The group's founder, Manuel Zamorano, insists that he doesn't have "any desire to hurt anybody's bonuses, anybody's income, anybody's Christmas. But I don't want these retailers to simply use us and sell to us at Christmas and never actually say 'Merry Christmas.'"
To that end, he urges that people boycott all Federated Department Stores, including Macy's and Bloomingdale's, until they incorporate the phrase "Merry Christmas" into their advertising.
A spokeswoman for the chain, who may get a lump of coal this year, shrugged off calls for customers to refuse to shop at the stores: "People are always boycotting. It's sort of like get in line and take a number."
RNS reports that the chain has no "formal policy" on "Merry Christmas" and that it encourages "clerks to be inclusive of all shoppers." Translation: Though the advertising will be as secular as Santa, clerks will not be disciplined for saying Merry Christmas to shoppers, unless, you know, someone takes offense.
But reporter Kevin Eckstrom finds the protesters much more interesting than the protest. He explains,
While Zamorano's boycott has yet to pick up any real steam, his campaign reflects a growing resentment among many Christians that creeping secularism now has its sights set on Christmas. It's part of the annual "December dilemma" for people who say the birth of Jesus Christ is increasingly overshadowed by excessive commercialism.
Frustrated over nativity scenes that are unwelcome in public squares, Salvation Army kettles that have been banned from Target stores and school "holiday" plays that feature Hanukkah songs but no "Away in a Manger," they've had enough. And Macy's will be the first to pay.
But the story ultimately comes down on the side of the take-Christ-out-of-Christmas crowd:
"I don't know if it ever had an extremely strong religious component in America," said Karal Ann Marling, a University of Minnesota art historian whose book, "Merry Christmas!" chronicled the evolution of Christmas. It has always been "more secular than sacred," she said.
In early America, religious celebrations of Christmas were shunned by many Puritan-minded Protestants, and Dec. 25 was a relatively quiet feast day for liturgical Catholics and Anglicans. It wasn't until about 1850 that trees and gifts entered the scene, and merchants really caught on by the 1880s, around the time Macy's unveiled its landmark storefront windows brimming with holiday goods.
Leigh Schmidt, a professor of religion at Princeton University, said there have always been "mixed motives" for celebrating Christmas, from families who celebrate its sacred roots to retailers mindful of their bottom line.
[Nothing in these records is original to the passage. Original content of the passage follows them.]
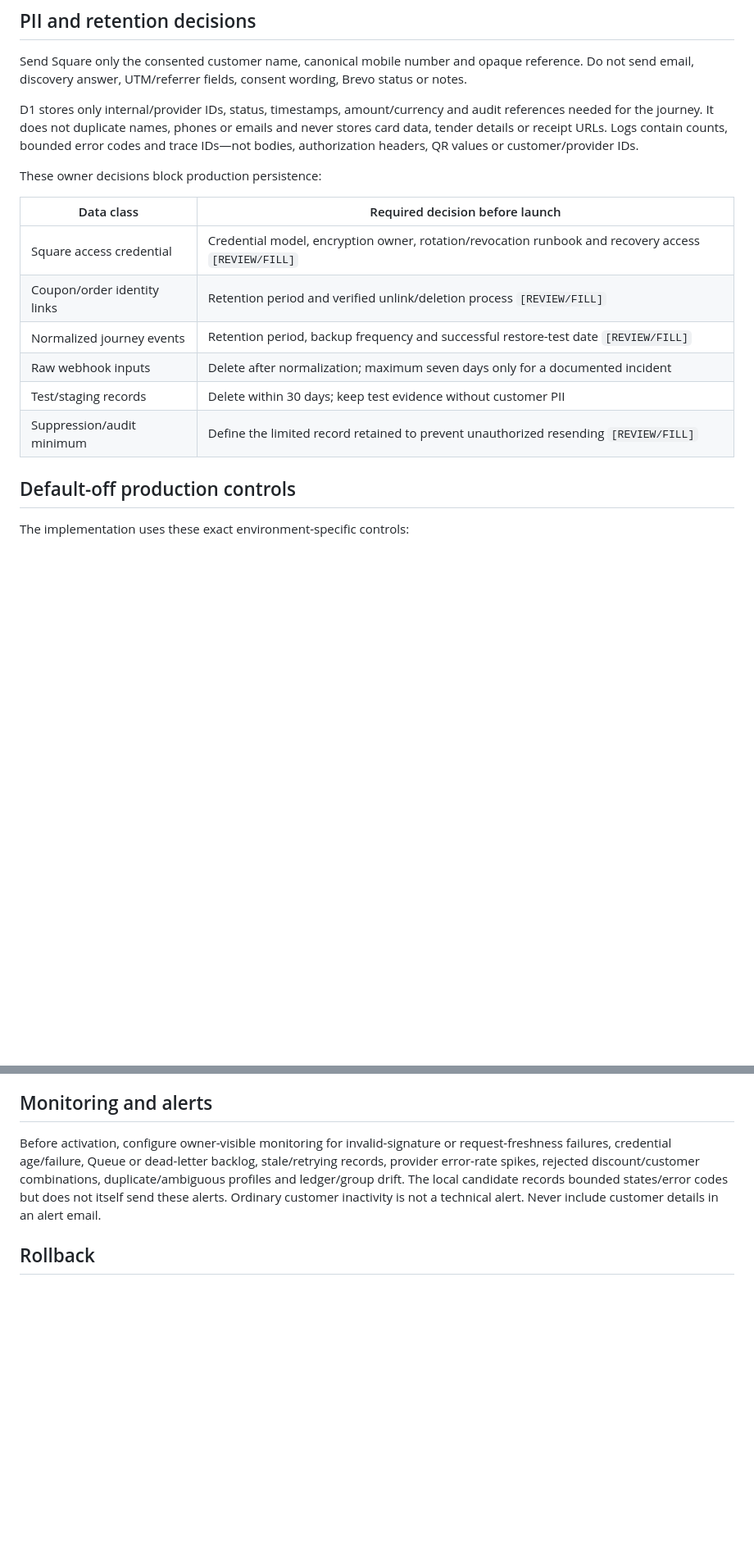
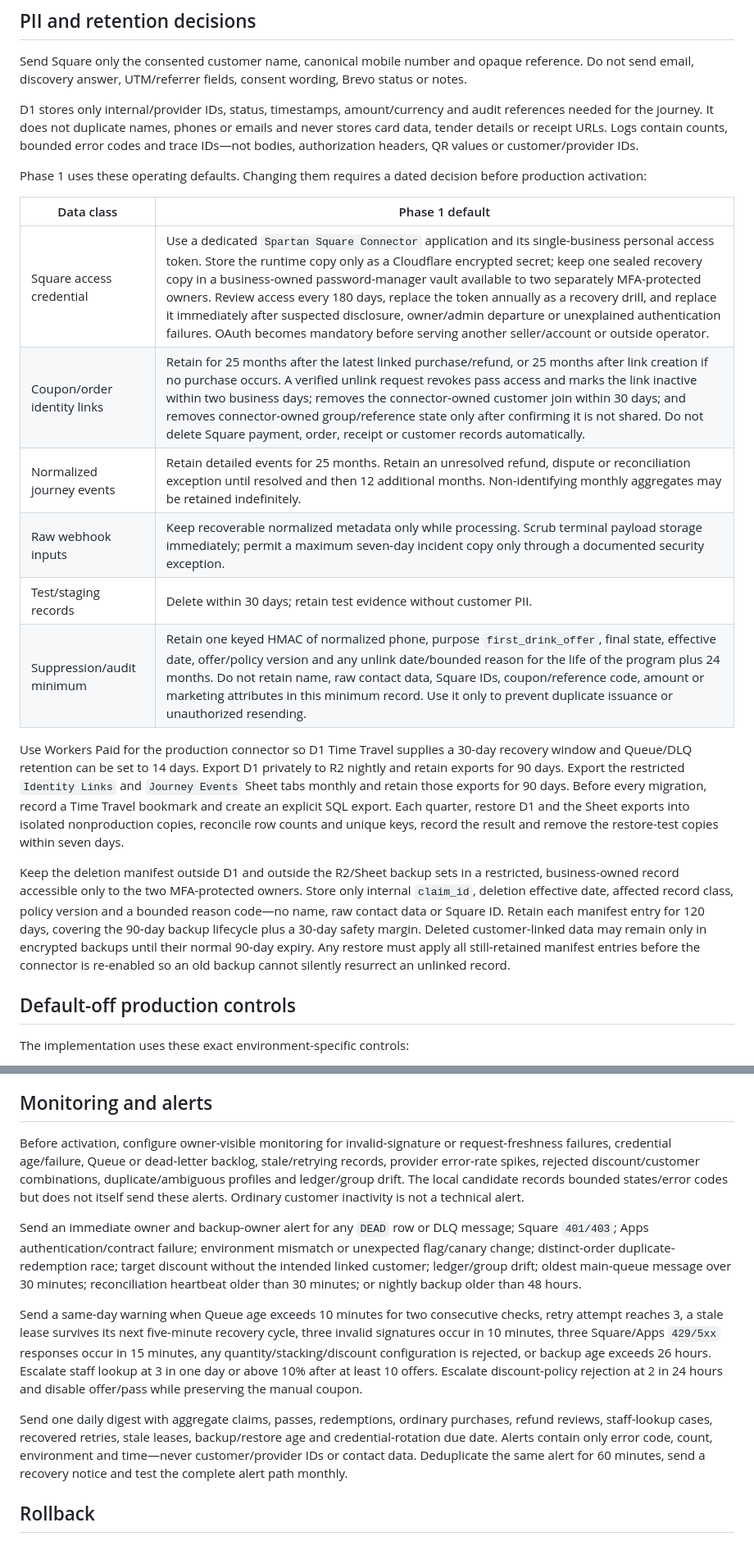
Before and after one commit to jonhenthorn/spartan-landing, a Markdown page: docs/SQUARE-CONNECTOR-ROLLOUT.md, 2 parts joined by grey strips. Shown at 82% size. GitHub-like rendering; blank space fills up the shorter version.

```diff
--- a/docs/SQUARE-CONNECTOR-ROLLOUT.md
+++ b/docs/SQUARE-CONNECTOR-ROLLOUT.md
@@ -74,16 +74,20 @@ Send Square only the consented customer name, canonical mobile number and opaque
 
 D1 stores only internal/provider IDs, status, timestamps, amount/currency and audit references needed for the journey. It does not duplicate names, phones or emails and never stores card data, tender details or receipt URLs. Logs contain counts, bounded error codes and trace IDs—not bodies, authorization headers, QR values or customer/provider IDs.
 
-These owner decisions block production persistence:
+Phase 1 uses these operating defaults. Changing them requires a dated decision before production activation:
 
-| Data class | Required decision before launch |
+| Data class | Phase 1 default |
 | --- | --- |
-| Square access credential | Credential model, encryption owner, rotation/revocation runbook and recovery access `[REVIEW/FILL]` |
-| Coupon/order identity links | Retention period and verified unlink/deletion process `[REVIEW/FILL]` |
-| Normalized journey events | Retention period, backup frequency and successful restore-test date `[REVIEW/FILL]` |
-| Raw webhook inputs | Delete after normalization; maximum seven days only for a documented incident |
-| Test/staging records | Delete within 30 days; keep test evidence without customer PII |
-| Suppression/audit minimum | Define the limited record retained to prevent unauthorized resending `[REVIEW/FILL]` |
+| Square access credential | Use a dedicated `Spartan Square Connector` application and its single-business personal access token. Store the runtime copy only as a Cloudflare encrypted secret; keep one sealed recovery copy in a business-owned password-manager vault available to two separately MFA-protected owners. Review access every 180 days, replace the token annually as a recovery drill, and replace it immediately after suspected disclosure, owner/admin departure or unexplained authentication failures. OAuth becomes mandatory before serving another seller/account or outside operator. |
+| Coupon/order identity links | Retain for 25 months after the latest linked purchase/refund, or 25 months after link creation if no purchase occurs. A verified unlink request revokes pass access and marks the link inactive within two business days; removes the connector-owned customer join within 30 days; and removes connector-owned group/reference state only after confirming it is not shared. Do not delete Square payment, order, receipt or customer records automatically. |
+| Normalized journey events | Retain detailed events for 25 months. Retain an unresolved refund, dispute or reconciliation exception until resolved and then 12 additional months. Non-identifying monthly aggregates may be retained indefinitely. |
+| Raw webhook inputs | Keep recoverable normalized metadata only while processing. Scrub terminal payload storage immediately; permit a maximum seven-day incident copy only through a documented security exception. |
+| Test/staging records | Delete within 30 days; retain test evidence without customer PII. |
+| Suppression/audit minimum | Retain one keyed HMAC of normalized phone, purpose `first_drink_offer`, final state, effective date, offer/policy version and any unlink date/bounded reason for the life of the program plus 24 months. Do not retain name, raw contact data, Square IDs, coupon/reference code, amount or marketing attributes in this minimum record. Use it only to prevent duplicate issuance or unauthorized resending. |
+
+Use Workers Paid for the production connector so D1 Time Travel supplies a 30-day recovery window and Queue/DLQ retention can be set to 14 days. Export D1 privately to R2 nightly and retain exports for 90 days. Export the restricted `Identity Links` and `Journey Events` Sheet tabs monthly and retain those exports for 90 days. Before every migration, record a Time Travel bookmark and create an explicit SQL export. Each quarter, restore D1 and the Sheet exports into isolated nonproduction copies, reconcile row counts and unique keys, record the result and remove the restore-test copies within seven days.
+
+Keep the deletion manifest outside D1 and outside the R2/Sheet backup sets in a restricted, business-owned record accessible only to the two MFA-protected owners. Store only internal `claim_id`, deletion effective date, affected record class, policy version and a bounded reason code—no name, raw contact data or Square ID. Retain each manifest entry for 120 days, covering the 90-day backup lifecycle plus a 30-day safety margin. Deleted customer-linked data may remain only in encrypted backups until their normal 90-day expiry. Any restore must apply all still-retained manifest entries before the connector is re-enabled so an old backup cannot silently resurrect an unlinked record.
 
 ## Default-off production controls
 
@@ -156,7 +161,13 @@ Before broader customer use, every checkout device must pass the staff SOP. Cont
 
 ## Monitoring and alerts
 
-Before activation, configure owner-visible monitoring for invalid-signature or request-freshness failures, credential age/failure, Queue or dead-letter backlog, stale/retrying records, provider error-rate spikes, rejected discount/customer combinations, duplicate/ambiguous profiles and ledger/group drift. The local candidate records bounded states/error codes but does not itself send these alerts. Ordinary customer inactivity is not a technical alert. Never include customer details in an alert email.
+Before activation, configure owner-visible monitoring for invalid-signature or request-freshness failures, credential age/failure, Queue or dead-letter backlog, stale/retrying records, provider error-rate spikes, rejected discount/customer combinations, duplicate/ambiguous profiles and ledger/group drift. The local candidate records bounded states/error codes but does not itself send these alerts. Ordinary customer inactivity is not a technical alert.
+
+Send an immediate owner and backup-owner alert for any `DEAD` row or DLQ message; Square `401/403`; Apps authentication/contract failure; environment mismatch or unexpected flag/canary change; distinct-order duplicate-redemption race; target discount without the intended linked customer; ledger/group drift; oldest main-queue message over 30 minutes; reconciliation heartbeat older than 30 minutes; or nightly backup older than 48 hours.
+
+Send a same-day warning when Queue age exceeds 10 minutes for two consecutive checks, retry attempt reaches 3, a stale lease survives its next five-minute recovery cycle, three invalid signatures occur in 10 minutes, three Square/Apps `429/5xx` responses occur in 15 minutes, any quantity/stacking/discount configuration is rejected, or backup age exceeds 26 hours. Escalate staff lookup at 3 in one day or above 10% after at least 10 offers. Escalate discount-policy rejection at 2 in 24 hours and disable offer/pass while preserving the manual coupon.
+
+Send one daily digest with aggregate claims, passes, redemptions, ordinary purchases, refund reviews, staff-lookup cases, recovered retries, stale leases, backup/restore age and credential-rotation due date. Alerts contain only error code, count, environment and time—never customer/provider IDs or contact data. Deduplicate the same alert for 60 minutes, send a recovery notice and test the complete alert path monthly.
 
 ## Rollback
 
```
Also changed, not shown: other parts of docs/SQUARE-CONNECTOR-ROLLOUT.md (+3 -2 lines), square-worker/README.md (+3 -1 lines).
"They're all overlapping," he said. "The churches get more into it, the family customs become more involved, the stores start to get into it. It all goes together, it all overlaps."
Bah humbug, says Zamorano, who insists he will not budge.